Retype all data exactly as given. Pictures should not be retyped.

• **Items from a dataset**
"""

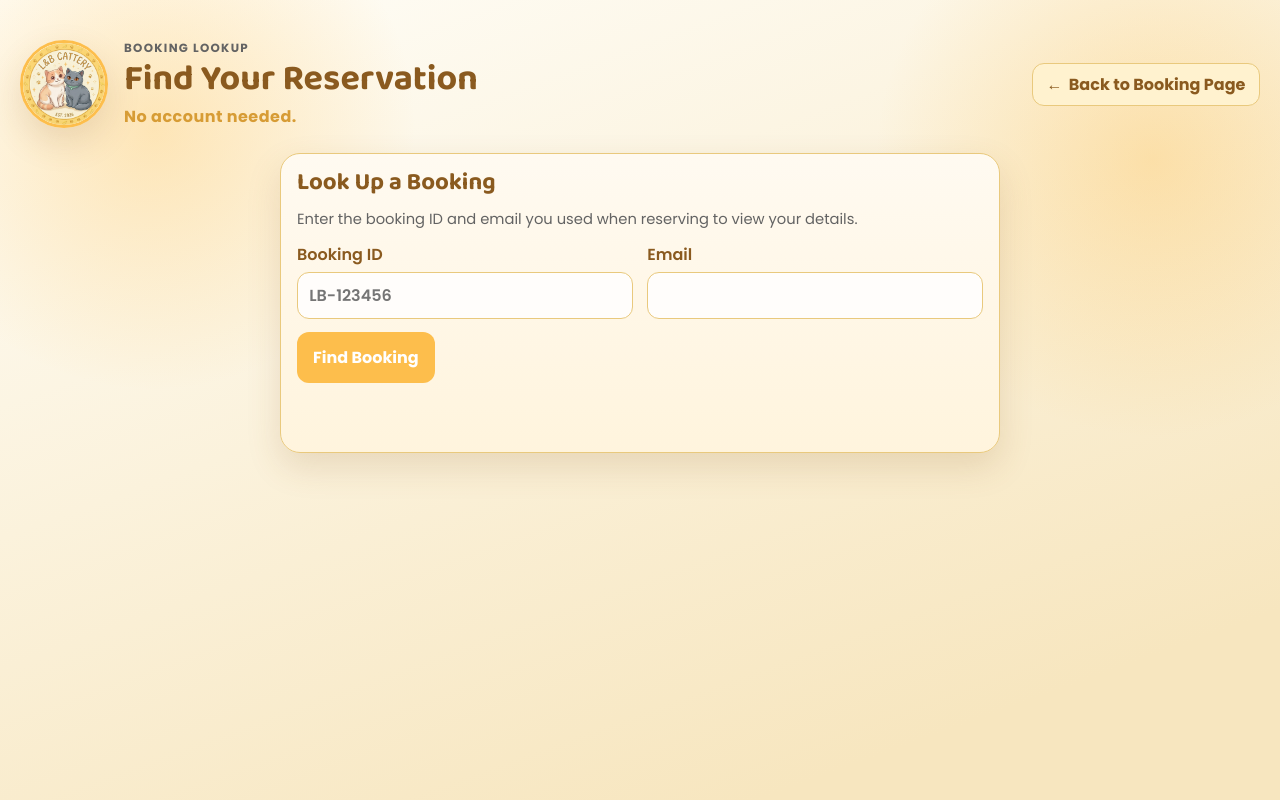
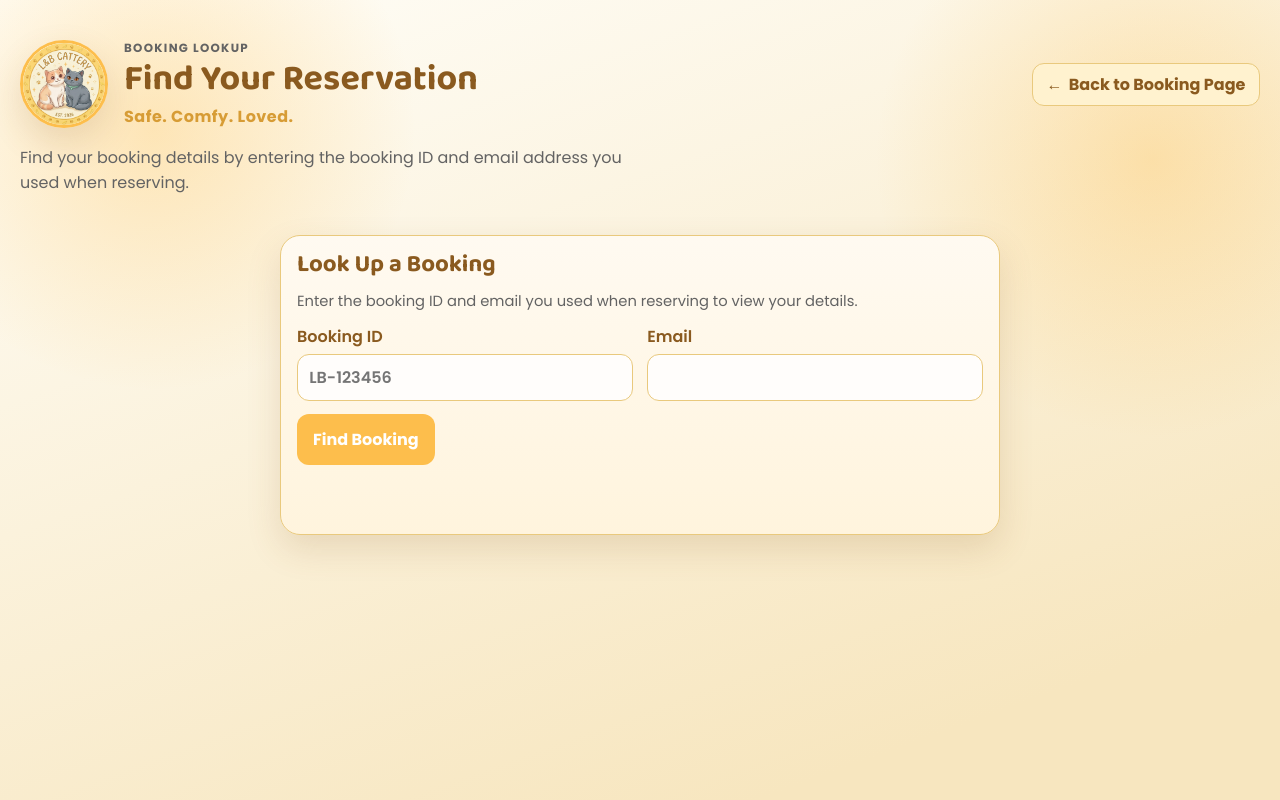
Before and after one commit to ijmmni99/lb.cattery, a plain HTML site: page booking-lookup.html in a window 1280 px wide. Drawn offline with Linux system fonts and the light colour scheme.

Commit message:
fix stuff

```diff
--- a/booking-lookup.html
+++ b/booking-lookup.html
@@ -20,7 +20,7 @@
           <div>
             <p class="eyebrow">Booking Lookup</p>
             <h1>Find Your Reservation</h1>
-            <p class="brand-tagline">No account needed.</p>
+            <p class="brand-tagline">Safe. Comfy. Loved.</p>
           </div>
         </div>
         <div class="header-auth">
@@ -30,6 +30,9 @@
           </a>
         </div>
       </div>
+      <p class="intro">
+        Find your booking details by entering the booking ID and email address you used when reserving.
+      </p>
     </header>
 
     <main class="layout admin-layout">
```
Also changed, not shown: admin.html (+4 -1 lines), user-login.html (+4 -1 lines).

"""

• **ANSWER SECTION**
Before and after one commit to ijmmni99/lb.cattery, a plain HTML site: page booking-lookup.html in a window 1280 px wide. Drawn offline with Linux system fonts and the light colour scheme.

Commit message:
fix stuff

```diff
--- a/booking-lookup.html
+++ b/booking-lookup.html
@@ -20,7 +20,7 @@
           <div>
             <p class="eyebrow">Booking Lookup</p>
             <h1>Find Your Reservation</h1>
-            <p class="brand-tagline">No account needed.</p>
+            <p class="brand-tagline">Safe. Comfy. Loved.</p>
           </div>
         </div>
         <div class="header-auth">
@@ -30,6 +30,9 @@
           </a>
         </div>
       </div>
+      <p class="intro">
+        Find your booking details by entering the booking ID and email address you used when reserving.
+      </p>
     </header>
 
     <main class="layout admin-layout">
```
Also changed, not shown: admin.html (+4 -1 lines), user-login.html (+4 -1 lines).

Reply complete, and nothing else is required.